Due to her age, the patient was not able to speak fluently and what she used to say required one to listen effectively. Interpreting her words was a challenge especially for someone who was not used to communicating slowly like me. For the first week of our assessment, it was not something close to easy for us to understand her needs. It was difficult to predict what she wanted because she would say something and after few minutes, she would have forgotten that she said anything. Therefore, it required us to be keen especially when she called on us for help when someone is not around her. Despite her old age, she was able to communicate at least with either her hands especially when she realized that we were not getting anything she used to say. As Gilleard (1984) says, understanding the needs of the elderly people living with dementia might be difficult; I found that it was not easy for me either. The challenge became more intense especially when predicting their eating and nutrition needs. During the first days of my placement, it was difficult for us to manage her nutrition needs because we could not identify her favorite type of foods. As Miranda et al. (2010) explain, managing eating and nutrition needs of people living with dementia requires one to monitor carefully their eating habits. Therefore, we had to observe carefully her drinking and eating habits although, it was also difficult because she could forget that she has eaten. After some time, we were able to monitor and record her eating habits that enabled us to manage her eating and nutrition needs. Monitoring her eating habits enabled us to improve our care provision because we had already learned her behavior and we could predict some of her needs at a particular time.

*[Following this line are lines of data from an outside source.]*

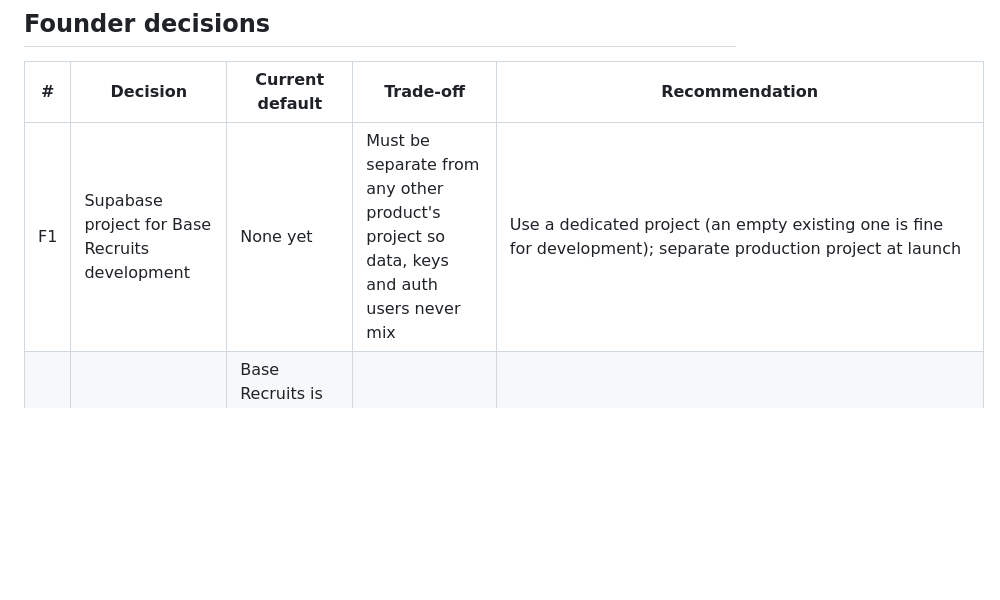
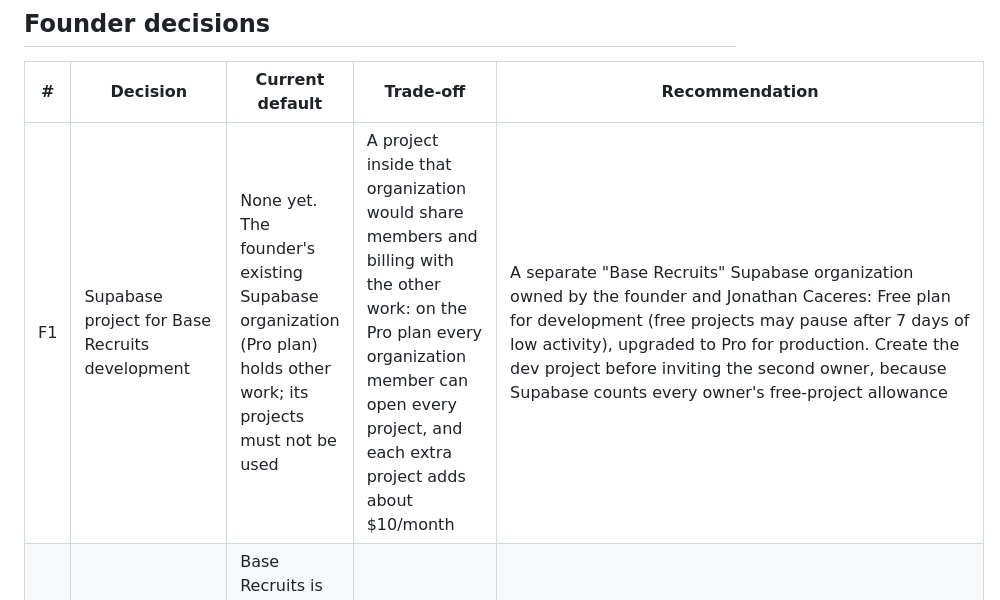
Before and after one commit to adamconcadoro-4/base-recruits, a Markdown page: docs/decisions.md, the part around the change. GitHub-like rendering; blank space fills up the shorter version.

```diff
--- a/docs/decisions.md
+++ b/docs/decisions.md
@@ -8,7 +8,7 @@ changeable with one migration or config edit. Recommended answers are engineerin
 
 | # | Decision | Current default | Trade-off | Recommendation |
 | --- | --- | --- | --- | --- |
-| F1 | Supabase project for Base Recruits development | None yet | Must be separate from any other product's project so data, keys and auth users never mix | Use a dedicated project (an empty existing one is fine for development); separate production project at launch |
+| F1 | Supabase project for Base Recruits development | None yet. The founder's existing Supabase organization (Pro plan) holds other work; its projects must not be used | A project inside that organization would share members and billing with the other work: on the Pro plan every organization member can open every project, and each extra project adds about $10/month | A separate "Base Recruits" Supabase organization owned by the founder and Jonathan Caceres: Free plan for development (free projects may pause after 7 days of low activity), upgraded to Pro for production. Create the dev project before inviting the second owner, because Supabase counts every owner's free-project allowance |
 | F2 | Who reviews coach verifications, and how fast | Base Recruits is owned by the founder and Jonathan Caceres; the day-to-day reviewer is not yet assigned | Every verified coach is a manual review; slow reviews stall Pillar C's network value | Assign one of the two as the named reviewer, with the other as backup, and a 2-business-day target before Stage 4 |
 | F3 | Coach verification evidence standard | Official staff-directory page on an https athletics site listing the person in a baseball role; valid 365 days | Stricter evidence slows onboarding; looser evidence lets non-coaches reach minors' profiles | Keep; add "institution email domain matches the program's official domain" as a reviewer checklist item in Stage 2 |
 | F4 | Minors' coach-facing sharing needs a linked guardian's approval | **Decided 2026-10-21 by the founder: on** for discovery, academic summary, metrics, contact info, messaging and documents | Strong protection for 13–17-year-olds; adds friction that may slow early athlete discoverability | Keep on for launch; revisit with counsel and real funnel data (`consent_scope_rules.requires_guardian_approval_for_minor`) |
```
Also changed, not shown: docs/reports/stage-1.md (+2 -2 lines).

Tamura et al. (2004) say that people living with dementia might behave like children especially the old. Therefore, they require more attention the same way a child could be given attention and care. Tamura et al. (2004) emphasize that caregivers, family members and friends need to show these people compassionate care because they no longer reason or think normally like a healthy person. Taking care of my patient was not an easy one as Livingston et al. (1996) say that it might be accompanied by challenges associated with the fluctuating behavior development. Despite her old age, I observed that the patient had the ability to communicate through writing although, she needed support. She kept her diary with her all the times and anytim...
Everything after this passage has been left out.